**What needs to be done**
Restate the records that follow. Every word must match.
__________________________________________________
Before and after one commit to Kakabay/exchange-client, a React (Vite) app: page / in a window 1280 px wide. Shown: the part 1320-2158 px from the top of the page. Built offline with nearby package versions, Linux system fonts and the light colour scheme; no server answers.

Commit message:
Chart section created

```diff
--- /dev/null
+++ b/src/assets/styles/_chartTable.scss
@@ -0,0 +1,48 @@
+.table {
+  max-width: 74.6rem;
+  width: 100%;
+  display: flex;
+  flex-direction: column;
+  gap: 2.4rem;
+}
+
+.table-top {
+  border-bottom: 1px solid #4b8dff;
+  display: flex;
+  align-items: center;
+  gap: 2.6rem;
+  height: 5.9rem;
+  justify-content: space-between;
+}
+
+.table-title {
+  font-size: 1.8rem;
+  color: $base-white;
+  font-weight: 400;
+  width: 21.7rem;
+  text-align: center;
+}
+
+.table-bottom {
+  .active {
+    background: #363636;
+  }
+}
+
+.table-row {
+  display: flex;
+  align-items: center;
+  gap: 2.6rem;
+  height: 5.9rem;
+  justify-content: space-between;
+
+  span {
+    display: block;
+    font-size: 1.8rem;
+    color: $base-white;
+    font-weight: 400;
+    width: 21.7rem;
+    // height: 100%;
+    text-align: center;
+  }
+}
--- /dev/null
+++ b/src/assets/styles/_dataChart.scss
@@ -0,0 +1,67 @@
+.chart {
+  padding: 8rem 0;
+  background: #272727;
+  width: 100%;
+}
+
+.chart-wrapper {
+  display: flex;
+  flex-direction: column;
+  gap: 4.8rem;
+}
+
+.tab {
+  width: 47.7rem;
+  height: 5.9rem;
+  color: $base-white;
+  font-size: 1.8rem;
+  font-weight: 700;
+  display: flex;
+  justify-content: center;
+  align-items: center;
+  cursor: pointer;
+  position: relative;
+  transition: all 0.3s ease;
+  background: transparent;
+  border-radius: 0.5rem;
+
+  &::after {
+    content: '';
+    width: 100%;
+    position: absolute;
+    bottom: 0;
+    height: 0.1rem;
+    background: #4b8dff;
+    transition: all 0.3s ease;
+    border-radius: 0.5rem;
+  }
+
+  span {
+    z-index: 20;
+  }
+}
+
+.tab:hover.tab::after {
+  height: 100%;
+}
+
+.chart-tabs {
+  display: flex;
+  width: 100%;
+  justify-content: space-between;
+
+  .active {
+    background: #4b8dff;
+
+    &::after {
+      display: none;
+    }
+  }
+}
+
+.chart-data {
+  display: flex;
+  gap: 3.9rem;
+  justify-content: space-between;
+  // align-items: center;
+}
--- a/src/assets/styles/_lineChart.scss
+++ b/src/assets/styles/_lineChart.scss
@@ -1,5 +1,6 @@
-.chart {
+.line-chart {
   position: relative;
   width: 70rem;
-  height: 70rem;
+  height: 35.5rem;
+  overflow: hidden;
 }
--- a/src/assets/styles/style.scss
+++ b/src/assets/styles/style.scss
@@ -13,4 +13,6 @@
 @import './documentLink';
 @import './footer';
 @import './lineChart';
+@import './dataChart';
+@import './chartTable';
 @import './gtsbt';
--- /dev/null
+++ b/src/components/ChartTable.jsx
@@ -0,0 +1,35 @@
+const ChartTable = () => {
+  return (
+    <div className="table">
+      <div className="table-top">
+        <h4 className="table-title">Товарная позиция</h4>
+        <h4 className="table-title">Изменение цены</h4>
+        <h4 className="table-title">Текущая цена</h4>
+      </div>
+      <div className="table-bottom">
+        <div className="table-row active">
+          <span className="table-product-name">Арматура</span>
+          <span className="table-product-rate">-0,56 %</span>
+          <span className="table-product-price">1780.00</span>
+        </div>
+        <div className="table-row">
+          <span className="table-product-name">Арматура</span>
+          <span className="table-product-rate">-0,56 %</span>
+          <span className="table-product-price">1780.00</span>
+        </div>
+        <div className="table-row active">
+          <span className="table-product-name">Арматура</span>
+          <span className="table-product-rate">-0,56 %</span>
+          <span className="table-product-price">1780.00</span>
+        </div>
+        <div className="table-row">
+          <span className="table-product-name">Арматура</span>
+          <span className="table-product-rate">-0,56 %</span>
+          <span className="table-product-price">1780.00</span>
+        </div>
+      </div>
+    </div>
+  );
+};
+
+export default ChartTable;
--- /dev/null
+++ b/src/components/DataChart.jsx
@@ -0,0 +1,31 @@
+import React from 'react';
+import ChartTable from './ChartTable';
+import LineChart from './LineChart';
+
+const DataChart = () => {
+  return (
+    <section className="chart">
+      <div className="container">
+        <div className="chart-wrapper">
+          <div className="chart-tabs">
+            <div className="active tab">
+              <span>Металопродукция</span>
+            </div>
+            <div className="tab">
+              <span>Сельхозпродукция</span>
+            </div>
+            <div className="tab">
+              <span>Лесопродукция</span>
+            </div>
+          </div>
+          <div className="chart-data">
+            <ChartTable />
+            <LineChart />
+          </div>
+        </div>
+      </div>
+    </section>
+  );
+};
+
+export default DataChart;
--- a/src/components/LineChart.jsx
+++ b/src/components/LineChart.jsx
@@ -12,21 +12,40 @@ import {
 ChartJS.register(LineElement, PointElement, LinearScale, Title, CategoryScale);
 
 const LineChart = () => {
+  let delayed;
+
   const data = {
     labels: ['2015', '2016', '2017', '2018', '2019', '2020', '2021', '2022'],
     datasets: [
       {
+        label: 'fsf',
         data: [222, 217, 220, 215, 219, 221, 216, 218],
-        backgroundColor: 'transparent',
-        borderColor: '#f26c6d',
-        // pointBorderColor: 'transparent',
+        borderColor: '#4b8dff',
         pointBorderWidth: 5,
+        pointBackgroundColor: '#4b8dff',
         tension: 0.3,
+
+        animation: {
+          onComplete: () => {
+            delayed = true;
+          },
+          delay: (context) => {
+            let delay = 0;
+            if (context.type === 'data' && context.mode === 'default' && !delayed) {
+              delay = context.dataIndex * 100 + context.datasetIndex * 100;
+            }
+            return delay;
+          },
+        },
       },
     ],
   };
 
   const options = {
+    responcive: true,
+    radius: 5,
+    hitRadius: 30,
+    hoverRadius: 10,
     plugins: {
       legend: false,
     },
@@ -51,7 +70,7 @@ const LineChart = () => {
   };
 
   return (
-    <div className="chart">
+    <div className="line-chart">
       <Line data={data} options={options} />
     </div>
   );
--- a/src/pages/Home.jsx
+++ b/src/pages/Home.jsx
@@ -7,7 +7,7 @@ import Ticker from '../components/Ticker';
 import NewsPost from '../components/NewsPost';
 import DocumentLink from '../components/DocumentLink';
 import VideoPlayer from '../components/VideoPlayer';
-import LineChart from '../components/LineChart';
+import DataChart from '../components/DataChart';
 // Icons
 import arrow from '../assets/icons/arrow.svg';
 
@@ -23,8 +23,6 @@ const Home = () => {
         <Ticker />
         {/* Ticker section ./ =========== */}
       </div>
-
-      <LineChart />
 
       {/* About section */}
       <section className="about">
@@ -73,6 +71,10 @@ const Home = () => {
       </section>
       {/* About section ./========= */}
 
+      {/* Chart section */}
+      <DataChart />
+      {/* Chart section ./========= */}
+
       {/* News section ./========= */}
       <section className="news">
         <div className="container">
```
__________________________________________________
**Written answer**
Before and after one commit to Kakabay/exchange-client, a React (Vite) app: page / in a window 1280 px wide. Shown: the part 1320-2158 px from the top of the page. Built offline with nearby package versions, Linux system fonts and the light colour scheme; no server answers.

Commit message:
Chart section created

```diff
--- /dev/null
+++ b/src/assets/styles/_chartTable.scss
@@ -0,0 +1,48 @@
+.table {
+  max-width: 74.6rem;
+  width: 100%;
+  display: flex;
+  flex-direction: column;
+  gap: 2.4rem;
+}
+
+.table-top {
+  border-bottom: 1px solid #4b8dff;
+  display: flex;
+  align-items: center;
+  gap: 2.6rem;
+  height: 5.9rem;
+  justify-content: space-between;
+}
+
+.table-title {
+  font-size: 1.8rem;
+  color: $base-white;
+  font-weight: 400;
+  width: 21.7rem;
+  text-align: center;
+}
+
+.table-bottom {
+  .active {
+    background: #363636;
+  }
+}
+
+.table-row {
+  display: flex;
+  align-items: center;
+  gap: 2.6rem;
+  height: 5.9rem;
+  justify-content: space-between;
+
+  span {
+    display: block;
+    font-size: 1.8rem;
+    color: $base-white;
+    font-weight: 400;
+    width: 21.7rem;
+    // height: 100%;
+    text-align: center;
+  }
+}
--- /dev/null
+++ b/src/assets/styles/_dataChart.scss
@@ -0,0 +1,67 @@
+.chart {
+  padding: 8rem 0;
+  background: #272727;
+  width: 100%;
+}
+
+.chart-wrapper {
+  display: flex;
+  flex-direction: column;
+  gap: 4.8rem;
+}
+
+.tab {
+  width: 47.7rem;
+  height: 5.9rem;
+  color: $base-white;
+  font-size: 1.8rem;
+  font-weight: 700;
+  display: flex;
+  justify-content: center;
+  align-items: center;
+  cursor: pointer;
+  position: relative;
+  transition: all 0.3s ease;
+  background: transparent;
+  border-radius: 0.5rem;
+
+  &::after {
+    content: '';
+    width: 100%;
+    position: absolute;
+    bottom: 0;
+    height: 0.1rem;
+    background: #4b8dff;
+    transition: all 0.3s ease;
+    border-radius: 0.5rem;
+  }
+
+  span {
+    z-index: 20;
+  }
+}
+
+.tab:hover.tab::after {
+  height: 100%;
+}
+
+.chart-tabs {
+  display: flex;
+  width: 100%;
+  justify-content: space-between;
+
+  .active {
+    background: #4b8dff;
+
+    &::after {
+      display: none;
+    }
+  }
+}
+
+.chart-data {
+  display: flex;
+  gap: 3.9rem;
+  justify-content: space-between;
+  // align-items: center;
+}
--- a/src/assets/styles/_lineChart.scss
+++ b/src/assets/styles/_lineChart.scss
@@ -1,5 +1,6 @@
-.chart {
+.line-chart {
   position: relative;
   width: 70rem;
-  height: 70rem;
+  height: 35.5rem;
+  overflow: hidden;
 }
--- a/src/assets/styles/style.scss
+++ b/src/assets/styles/style.scss
@@ -13,4 +13,6 @@
 @import './documentLink';
 @import './footer';
 @import './lineChart';
+@import './dataChart';
+@import './chartTable';
 @import './gtsbt';
--- /dev/null
+++ b/src/components/ChartTable.jsx
@@ -0,0 +1,35 @@
+const ChartTable = () => {
+  return (
+    <div className="table">
+      <div className="table-top">
+        <h4 className="table-title">Товарная позиция</h4>
+        <h4 className="table-title">Изменение цены</h4>
+        <h4 className="table-title">Текущая цена</h4>
+      </div>
+      <div className="table-bottom">
+        <div className="table-row active">
+          <span className="table-product-name">Арматура</span>
+          <span className="table-product-rate">-0,56 %</span>
+          <span className="table-product-price">1780.00</span>
+        </div>
+        <div className="table-row">
+          <span className="table-product-name">Арматура</span>
+          <span className="table-product-rate">-0,56 %</span>
+          <span className="table-product-price">1780.00</span>
+        </div>
+        <div className="table-row active">
+          <span className="table-product-name">Арматура</span>
+          <span className="table-product-rate">-0,56 %</span>
+          <span className="table-product-price">1780.00</span>
+        </div>
+        <div className="table-row">
+          <span className="table-product-name">Арматура</span>
+          <span className="table-product-rate">-0,56 %</span>
+          <span className="table-product-price">1780.00</span>
+        </div>
+      </div>
+    </div>
+  );
+};
+
+export default ChartTable;
--- /dev/null
+++ b/src/components/DataChart.jsx
@@ -0,0 +1,31 @@
+import React from 'react';
+import ChartTable from './ChartTable';
+import LineChart from './LineChart';
+
+const DataChart = () => {
+  return (
+    <section className="chart">
+      <div className="container">
+        <div className="chart-wrapper">
+          <div className="chart-tabs">
+            <div className="active tab">
+              <span>Металопродукция</span>
+            </div>
+            <div className="tab">
+              <span>Сельхозпродукция</span>
+            </div>
+            <div className="tab">
+              <span>Лесопродукция</span>
+            </div>
+          </div>
+          <div className="chart-data">
+            <ChartTable />
+            <LineChart />
+          </div>
+        </div>
+      </div>
+    </section>
+  );
+};
+
+export default DataChart;
--- a/src/components/LineChart.jsx
+++ b/src/components/LineChart.jsx
@@ -12,21 +12,40 @@ import {
 ChartJS.register(LineElement, PointElement, LinearScale, Title, CategoryScale);
 
 const LineChart = () => {
+  let delayed;
+
   const data = {
     labels: ['2015', '2016', '2017', '2018', '2019', '2020', '2021', '2022'],
     datasets: [
       {
+        label: 'fsf',
         data: [222, 217, 220, 215, 219, 221, 216, 218],
-        backgroundColor: 'transparent',
-        borderColor: '#f26c6d',
-        // pointBorderColor: 'transparent',
+        borderColor: '#4b8dff',
         pointBorderWidth: 5,
+        pointBackgroundColor: '#4b8dff',
         tension: 0.3,
+
+        animation: {
+          onComplete: () => {
+            delayed = true;
+          },
+          delay: (context) => {
+            let delay = 0;
+            if (context.type === 'data' && context.mode === 'default' && !delayed) {
+              delay = context.dataIndex * 100 + context.datasetIndex * 100;
+            }
+            return delay;
+          },
+        },
       },
     ],
   };
 
   const options = {
+    responcive: true,
+    radius: 5,
+    hitRadius: 30,
+    hoverRadius: 10,
     plugins: {
       legend: false,
     },
@@ -51,7 +70,7 @@ const LineChart = () => {
   };
 
   return (
-    <div className="chart">
+    <div className="line-chart">
       <Line data={data} options={options} />
     </div>
   );
--- a/src/pages/Home.jsx
+++ b/src/pages/Home.jsx
@@ -7,7 +7,7 @@ import Ticker from '../components/Ticker';
 import NewsPost from '../components/NewsPost';
 import DocumentLink from '../components/DocumentLink';
 import VideoPlayer from '../components/VideoPlayer';
-import LineChart from '../components/LineChart';
+import DataChart from '../components/DataChart';
 // Icons
 import arrow from '../assets/icons/arrow.svg';
 
@@ -23,8 +23,6 @@ const Home = () => {
         <Ticker />
         {/* Ticker section ./ =========== */}
       </div>
-
-      <LineChart />
 
       {/* About section */}
       <section className="about">
@@ -73,6 +71,10 @@ const Home = () => {
       </section>
       {/* About section ./========= */}
 
+      {/* Chart section */}
+      <DataChart />
+      {/* Chart section ./========= */}
+
       {/* News section ./========= */}
       <section className="news">
         <div className="container">
```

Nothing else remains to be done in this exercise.